The John W. Schmidt Center for Student Success is providing guidance and a number of resources to help students as they navigate this unexpected transition.
“I would say the first step for a student making this transition right now is to become integrated into whatever their course delivery mechanism is,” said Jonathan Cellon, Assistant Dean of First-Year Studies. “Become familiar with Canvas, check your email frequently for updates and notifications from instructors. Also, students should familiarize themselves with the services we’re offering here, which we’ve fully migrated online.”
Academic advisers remain available to students through online appointments. Advisers can help students who are registering for classes, but they also provide support and guidance that can help a confused student find the right academic path during this time.
“Our academic advisers advise students in their first year, but they’re also adept in handling a lot of academic-related questions,” Cellon said. “If any student is not able to get connected with someone in the short term, reach out to us and we can help with academic navigation.”
TROY’s Learning Center is also offering all of its services online for the duration of this event.
The center offers tutoring in writing, critical reading, math, chemistry, physics and biology, and can be accessed through the TROY Canvas site. Students can also ask Learning Center-related questions through email (email@example.com) or Instagram direct messaging.
“In an in-person environment, students could just drop in at Eldridge Hall. Unfortunately, right now we’re not able to do that, but we are doing appointment-based advising and tutoring sessions,” Cellon said. “Students can set those up through the Canvas core site, and that’s something all undergraduates are automatically enrolled in. Go to the Learning Center scheduling portion of the core site and set up an appointment.”
Importantly, the University is adjusting to students’ needs by making these resources available outside normal hours.
“We are doing extended hours, and as of yesterday, we’re looking to do some sessions over the weekend as well,” Cellon said. “We’re migrating workshops into that environment as well. Those resources are updated on the Learning Center web page as well as the Canvas core site.”

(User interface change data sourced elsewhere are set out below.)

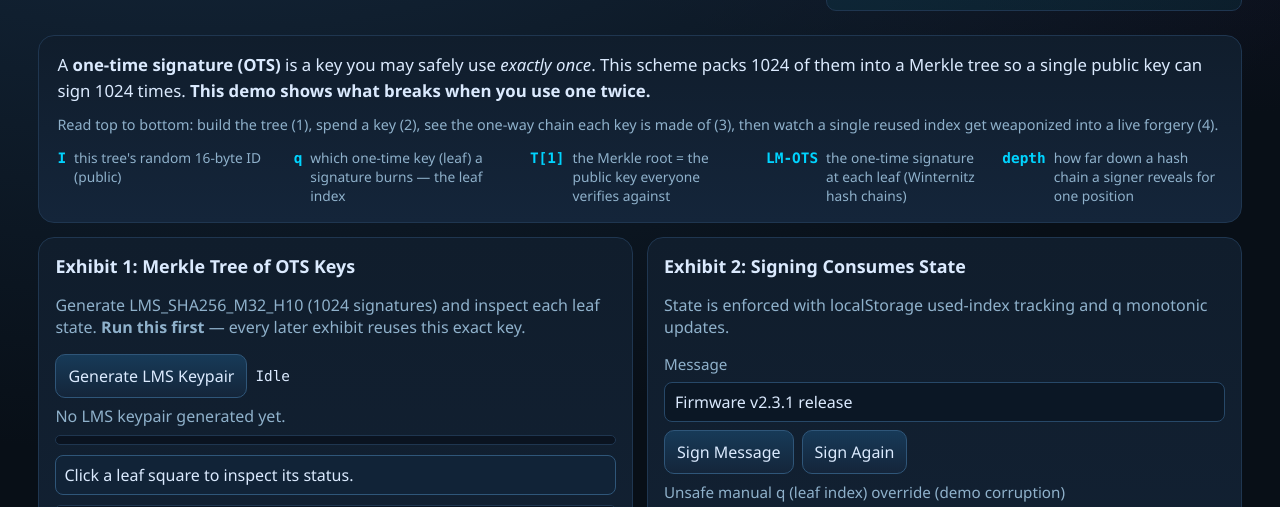
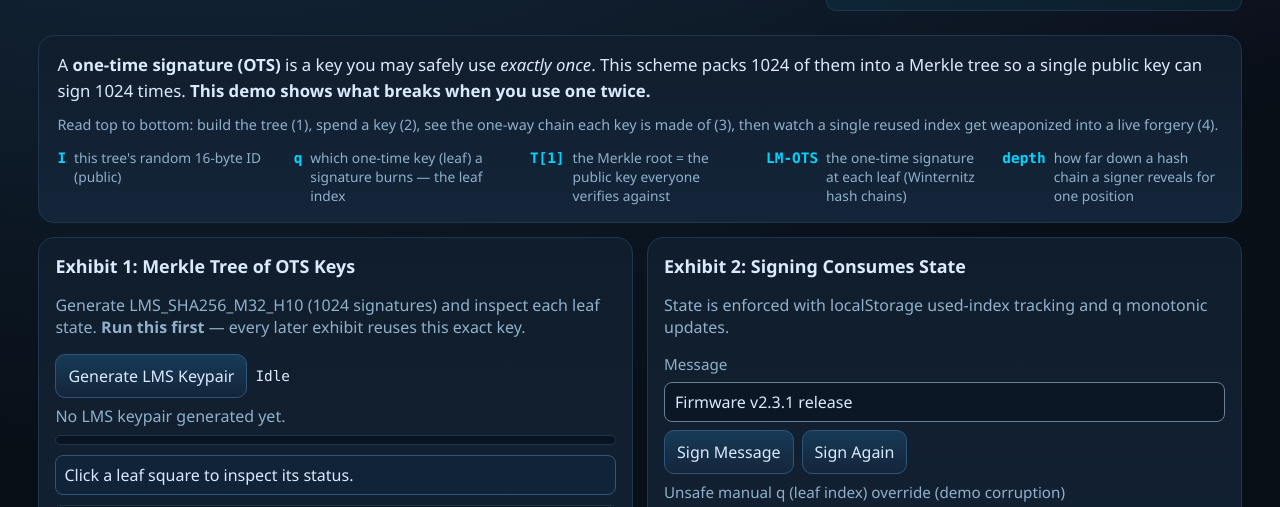
Before and after one commit to systemslibrarian/crypto-lab-lms-xmss, a website built with Vite: page index.html in a window 1280 px wide. Shown: the part 276-783 px from the top of the page. Built offline with nearby package versions, Linux system fonts and the light colour scheme.

Commit message:
Raise control-boundary contrast to meet WCAG 1.4.11
The `input` and `textarea` rule in src/style.css drew its boundary with a
literal `#274868`. Those controls are filled with `#0b1725`, which sits within
1.07:1 of the page background and of the panels they are placed on, so the
border is the only thing that makes the control visible — WCAG 2.1 SC 1.4.11
requires 3:1 for that boundary.

Measured across the six real adjacent surfaces (--bg #080f17, .leaf-grid
#0a1320, the two page-gradient stops #19314a / #281b42, --panel #101d2c,
--panel-2 #14253a), the old border was 2.03:1 at best and 1.40:1 at worst.

This lab has a single dark palette — no `[data-theme]` block and no
`prefers-color-scheme` rule — so there is one theme to fix. The literal is
replaced with a new `--line-strong: #6a8097` token, scaled from the old value
so the blue hue is preserved: 4.73:1 on --bg, 4.58:1 on .leaf-grid, 4.18:1 on
--panel, 3.80:1 on --panel-2, 3.89:1 and 3.27:1 on the gradient stops.

`--line` is unchanged and still drives every decorative rule (card outlines,
dividers, table rules, hero blocks). The `button` and `.cl-btn` borders are
separate rules and are left alone.

Co-Authored-By: Claude Opus 5 <noreply@anthropic.com>

```diff
--- a/src/style.css
+++ b/src/style.css
@@ -36,6 +36,16 @@
   --red: #ff3366;
   --amber: #ffaa00;
   --line: #1f3650;
+  /* Control boundaries only (input, textarea). Those controls are filled with
+     #0b1725 — within 1.07:1 of the page background and the panels behind them —
+     so the border is the only thing that makes the control visible, and WCAG 2.1
+     SC 1.4.11 requires 3:1. The old literal #274868 measured 2.03:1 at best (on
+     --bg) / 1.40:1 at worst (on the #19314a gradient stop); --line-strong is
+     4.73:1 on --bg, 4.18:1 on --panel, 3.80:1 on --panel-2, and 3.27:1 on the
+     worst gradient stop. --line stays as-is for decorative rules (card outlines,
+     dividers, table rules, hero blocks). This lab has a single dark palette, so
+     there is only one theme block to fix. */
+  --line-strong: #6a8097;
 
   font-family: 'Space Grotesk', 'Avenir Next', 'Futura', 'Segoe UI', sans-serif;
   color: var(--ink);
@@ -198,7 +208,7 @@ button {
 input,
 textarea {
   background: #0b1725;
-  border: 1px solid #274868;
+  border: 1px solid var(--line-strong);
   color: var(--ink);
   border-radius: 8px;
   padding: 8px 10px;
```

Learning Center tutors are well trained in online tutoring and can help students with a variety of issues that may arise.
Career Services is also offering assistance online, including interview and resume reviews via email to firstname.lastname@example.org (or email@example.com for TROY Online students), interview preparation through the Big Interview software program, and internships and job searches through Handshake.
With students, faculty and staff working together, the transition can be a successful one.
“We need to keep students engaged as much as possible,” Cellon said. “We’re learning right alongside them. The faculty and staff are here to make this transition as smooth as possible, but we need students’ assistance and awareness to help as we deal with this situation as well. We’re all in this together.”